Two-step chemical process turns raw biomass into biofuel

Feb 10, 2009 by Nicole Miller

(PhysOrg.com) -- Taking a chemical approach, researchers at the University of Wisconsin-Madison have developed a two-step method to convert the cellulose in raw biomass into a promising biofuel. The process, which is described in the Wednesday, Feb. 11 issue of the Journal of the American Chemical Society, is unprecedented in its use of untreated, inedible biomass as the starting material.

The key to the new process is the first step, in which cellulose is converted into the "platform" chemical 5-hydroxymethylfurfural (HMF), from which a variety of valuable commodity chemicals can be made. "Other groups have demonstrated some of the individual steps involved in converting biomass to HMF, starting with glucose or fructose," says Ronald Raines, a professor with appointments in the Department of Biochemistry and the Department of Chemistry. "What we did was show how to do the whole process in one step, starting with biomass itself."

Raines and graduate student Joseph Binder, a doctoral candidate in the chemistry department, developed a unique solvent system that makes this conversion possible. The special mix of solvents and additives, for which a patent is pending, has an extraordinary capacity to dissolve cellulose, the long chains of energy-rich sugar molecules found in plant material. Because cellulose is one of the most abundant organic substances on the planet, it is widely seen as a promising alternative to fossil fuels.

"This solvent system can dissolve cotton balls, which are pure cellulose," says Raines. "And it's a simple system-not corrosive, dangerous, expensive or stinky."

This approach simultaneously bypasses another vexing problem: lignin, the glue that holds plant cell walls together. Often described as intractable, lignin molecules act like a cage protecting the cellulose they surround. However, Raines and Binder used chemicals small enough to slip between the lignin molecules, where they work to dissolve the cellulose, cleave it into its component pieces and then convert those pieces into HMF.

In step two, Raines and Binder subsequently converted HMF into the promising biofuel 2,5-dimethylfuran (DMF). Taken together, the overall yield for this two-step biomass-to-biofuel process was 9 percent, meaning that 9 percent of the cellulose in their corn stover samples was ultimately converted into biofuel.

"The yield of DMF isn't fabulous yet, but that second step hasn't been optimized," says Raines, who is excited about DMF's prospects as a biofuel. DMF, he notes, has the same energy content as gasoline, doesn't mix with water and is compatible with the existing liquid transportation fuel infrastructure. It has already been used as a gasoline additive.

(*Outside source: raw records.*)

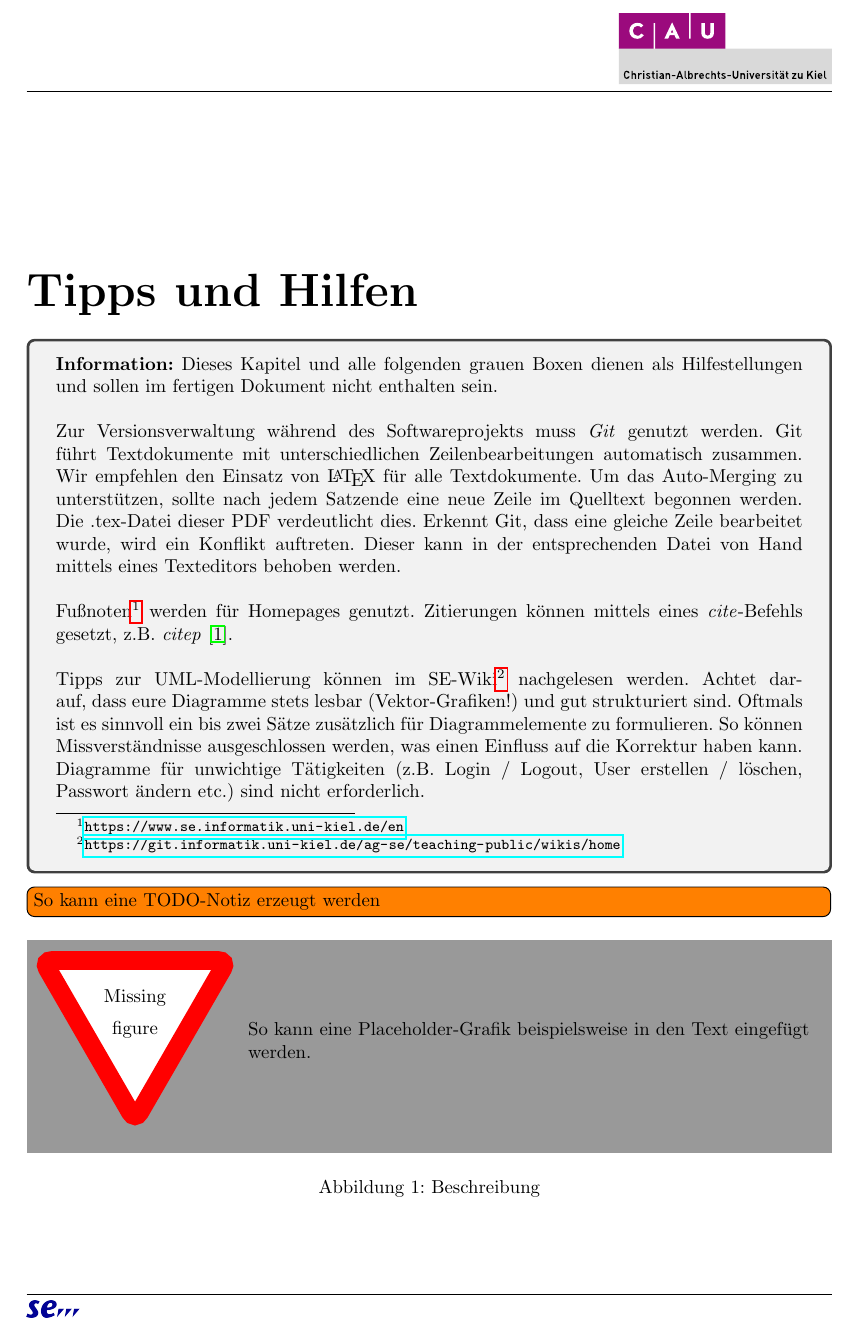
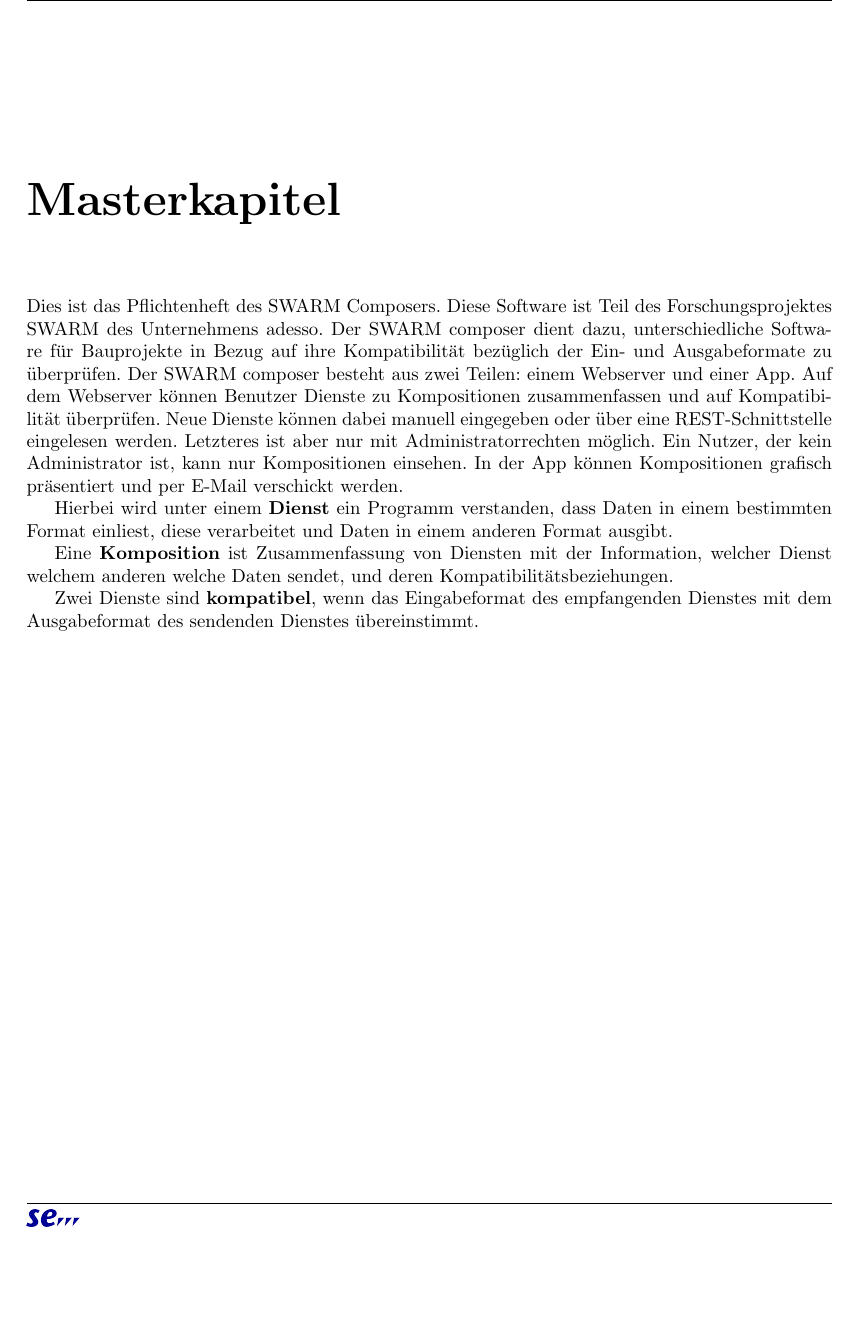
Before and after one commit to miralys1/sopro, a LaTeX document (pflichtenheft/pflichtenheft.tex): part of page 2 of 18 before the commit and part of page 3 of 18 after it, cut at the place of the change, the shorter picture padded with empty space. Compiled offline with pdfLaTeX.

Commit message:
HRS3105B-12: Masterkapitel fertig
Die erste Version des Masterkapitels ist fertig.

```diff
--- a/pflichtenheft/pflichtenheft.tex
+++ b/pflichtenheft/pflichtenheft.tex
@@ -50,13 +50,13 @@
 %%%%% Ausfüllen %%%%%
 
 % Gruppenname
-\newcommand{\gruppenname}{Gruppe X}
+\newcommand{\gruppenname}{Gruppe HRS 3 105b}
 
 % Projektname
-\newcommand{\projektname}{Projektname}
+\newcommand{\projektname}{SWARM composer}
 
 % Semester
-\newcommand{\semester}{SoSe17}
+\newcommand{\semester}{SoSe18}
 
 
 
@@ -101,47 +101,27 @@
 	%%%% Bitte löschen oder auskommentieren %%%%
 	%%%%%%%%% Dient nur als Hilfe %%%%%%%%%%
 
-	\chapter*{Tipps und Hilfen}\label{chp:tipps}
-	\vspace*{-1cm}
-	\begin{tcolorbox}
-		\textbf{Information:} Dieses Kapitel und alle folgenden grauen Boxen dienen als Hilfestellungen und sollen im fertigen Dokument nicht enthalten sein.
-		%
-		\\\\
-		%
-		Zur Versionsverwaltung während des Softwareprojekts muss \textit{Git} genutzt werden.
-		Git führt Textdokumente mit unterschiedlichen Zeilenbearbeitungen automatisch zusammen.
-		Wir empfehlen den Einsatz von \LaTeX~für alle Textdokumente.
-		Um das Auto-Merging zu unterstützen, sollte nach jedem Satzende eine neue Zeile im Quelltext begonnen werden.
-		Die .tex-Datei dieser PDF verdeutlicht dies.
-		Erkennt Git, dass eine gleiche Zeile bearbeitet wurde, wird ein Konflikt auftreten.
-		Dieser kann in der entsprechenden Datei von Hand mittels eines Texteditors behoben werden.
-		%
-		\\\\
-		%
-		Fußnoten\footnote{\url{https://www.se.informatik.uni-kiel.de/en}} werden für Homepages genutzt.
-		Zitierungen können mittels eines \textit{cite}-Befehls gesetzt, z.B. \textit{citep}~\citep{Shaw2003WritingGoodSoftwareEngineeringesearchPapersMinitutorial}.
-		%
-		\\\\
-		%
-		Tipps zur UML-Modellierung können im SE-Wiki\footnote{\url{https://git.informatik.uni-kiel.de/ag-se/teaching-public/wikis/home}} nachgelesen werden.
-		Achtet darauf, dass eure Diagramme stets lesbar (Vektor-Grafiken!) und gut strukturiert sind.
-		Oftmals ist es sinnvoll ein bis zwei Sätze zusätzlich für Diagrammelemente zu formulieren.
-		So können Missverständnisse ausgeschlossen werden, was einen Einfluss auf die Korrektur haben kann.
-		Diagramme für unwichtige Tätigkeiten (z.B. Login / Logout, User erstellen / löschen, Passwort ändern etc.) sind nicht erforderlich.
-	\end{tcolorbox}
 
-	\todo[inline]{So kann eine TODO-Notiz erzeugt werden}
-
-	\begin{figure}[h]
-		\centering
-		\missingfigure{So kann eine Placeholder-Grafik beispielsweise in den Text eingefügt werden.}
-		\caption{Beschreibung}
-		\label{fig:x}
-	\end{figure}
 
 	%%%%%%%%%%%%%%%%%%%%%%%%%%%%%%
 
 	\tableofcontents
+
+	\chapter*{Masterkapitel}
+	Dies ist das Pflichtenheft des SWARM Composers. Diese Software ist Teil des Forschungsprojektes SWARM des Unternehmens adesso.
+	Der SWARM composer dient dazu, unterschiedliche Software für Bauprojekte in Bezug auf ihre Kompatibilität bezüglich der Ein- und Ausgabeformate zu überprüfen.
+	Der SWARM composer besteht aus zwei Teilen: einem Webserver und einer App. Auf dem Webserver können Benutzer Dienste zu Kompositionen zusammenfassen und auf Kompatibilität überprüfen. Neue Dienste können dabei manuell eingegeben oder über eine REST-Schnittstelle eingelesen werden. Letzteres ist aber nur mit Administratorrechten möglich. Ein Nutzer, der kein Administrator ist, kann nur Kompositionen einsehen. In der App können Kompositionen grafisch präsentiert und per E-Mail verschickt werden.
+
+	Hierbei wird unter einem \textbf{Dienst} ein Programm verstanden, dass Daten in einem bestimmten Format einliest, diese verarbeitet und Daten in einem anderen Format ausgibt.
+
+	Eine \textbf{Komposition} ist Zusammenfassung von Diensten mit der Information, welcher Dienst welchem anderen welche Daten sendet, und deren Kompatibilitätsbeziehungen.
+
+	Zwei Dienste sind \textbf{kompatibel}, wenn das Eingabeformat des empfangenden Dienstes mit dem Ausgabeformat des sendenden Dienstes übereinstimmt.
+
+
+
+
+
 
 	\chapter{Lizenz}\label{chp:lizenz}
 	\pagenumbering{arabic} % Nummerierung starten
```
Also changed, not shown: pflichtenheft/pflichtenheft.tex (16 more changed lines).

In addition to corn stover, Raines and Binder have tested their method using pine sawdust, and they're looking for more samples to try out. "Our process is so general I think we can make DMF or HMF out of any type of biomass," he says.

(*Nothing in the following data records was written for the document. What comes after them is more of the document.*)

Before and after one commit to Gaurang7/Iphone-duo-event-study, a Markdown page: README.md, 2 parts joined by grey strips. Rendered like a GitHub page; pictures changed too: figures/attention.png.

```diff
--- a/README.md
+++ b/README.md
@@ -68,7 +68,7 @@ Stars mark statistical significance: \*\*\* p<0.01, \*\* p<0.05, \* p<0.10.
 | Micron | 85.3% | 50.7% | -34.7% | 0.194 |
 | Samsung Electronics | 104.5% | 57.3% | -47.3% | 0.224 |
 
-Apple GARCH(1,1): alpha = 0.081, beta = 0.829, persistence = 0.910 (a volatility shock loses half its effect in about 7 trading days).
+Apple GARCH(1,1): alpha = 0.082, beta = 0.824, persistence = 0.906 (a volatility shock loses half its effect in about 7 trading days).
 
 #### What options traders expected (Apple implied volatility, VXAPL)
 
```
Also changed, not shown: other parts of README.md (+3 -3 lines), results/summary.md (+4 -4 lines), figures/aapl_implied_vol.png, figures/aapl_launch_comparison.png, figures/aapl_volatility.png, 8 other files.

Provided by University of Wisconsin-Madison

Explore further: Researchers develop new storage cell for solar energy storage, nighttime conversion

Related Stories

Unlocking the biofuel energy stored in plant cell walls

Jun 10, 2015

By virtue of their chloroplasts, plants are superb harvesters of solar energy. They use it to build leaves, flowers, fruits, stems, and roots. We harvest a small percentage of that energy in the form of food ...

Crickets aren't the miracle source of protein

Apr 16, 2015

Crickets are not all that they're cracked up to be as an alternative, global source of protein in the human diet to supplement or replace livestock consumption, according to newly published research completed ...

Microbe produces ethanol from switchgrass without pretreatment

Apr 13, 2015

The conventional strategy for producing ethanol from plant biomass requires costly pretreatment and enzyme-driven reactions. Refining another strategy known as consolidated bioprocessing (CPB) could reduce costs. In second-generation ...

Recommended for you

What makes fireflies glow?

2 hours ago

As fireflies are delighting children across the country with their nighttime displays, scientists are closing in on a better understanding of how the insects produce their enchanting glow. They report in ...

Metal encapsulation optimizes chemical reactions

4 hours ago

The chemical industry consumes millions of tons of packing materials as catalytic sup- port media or adsorbents in fixed-bed reactors and heat storage systems. Fraunhofer researchers have developed a means of encapsulating ...

User comments : 2

Adjust slider to filter visible comments by rank

Display comments: newest first

E_L_Earnhardt
not rated yet Feb 10, 2009

GOOD WORK!
SDMike
not rated yet Feb 11, 2009
Oh NO! This discovery will simply increase the western world's exploitation of nature and slow the inevitable return of man to his natural place - a cave.

Please sign in to add a comment. Registration is free, and takes less than a minute. Read more

Click here to reset your password.
Sign in to get notified via email when new comments are made.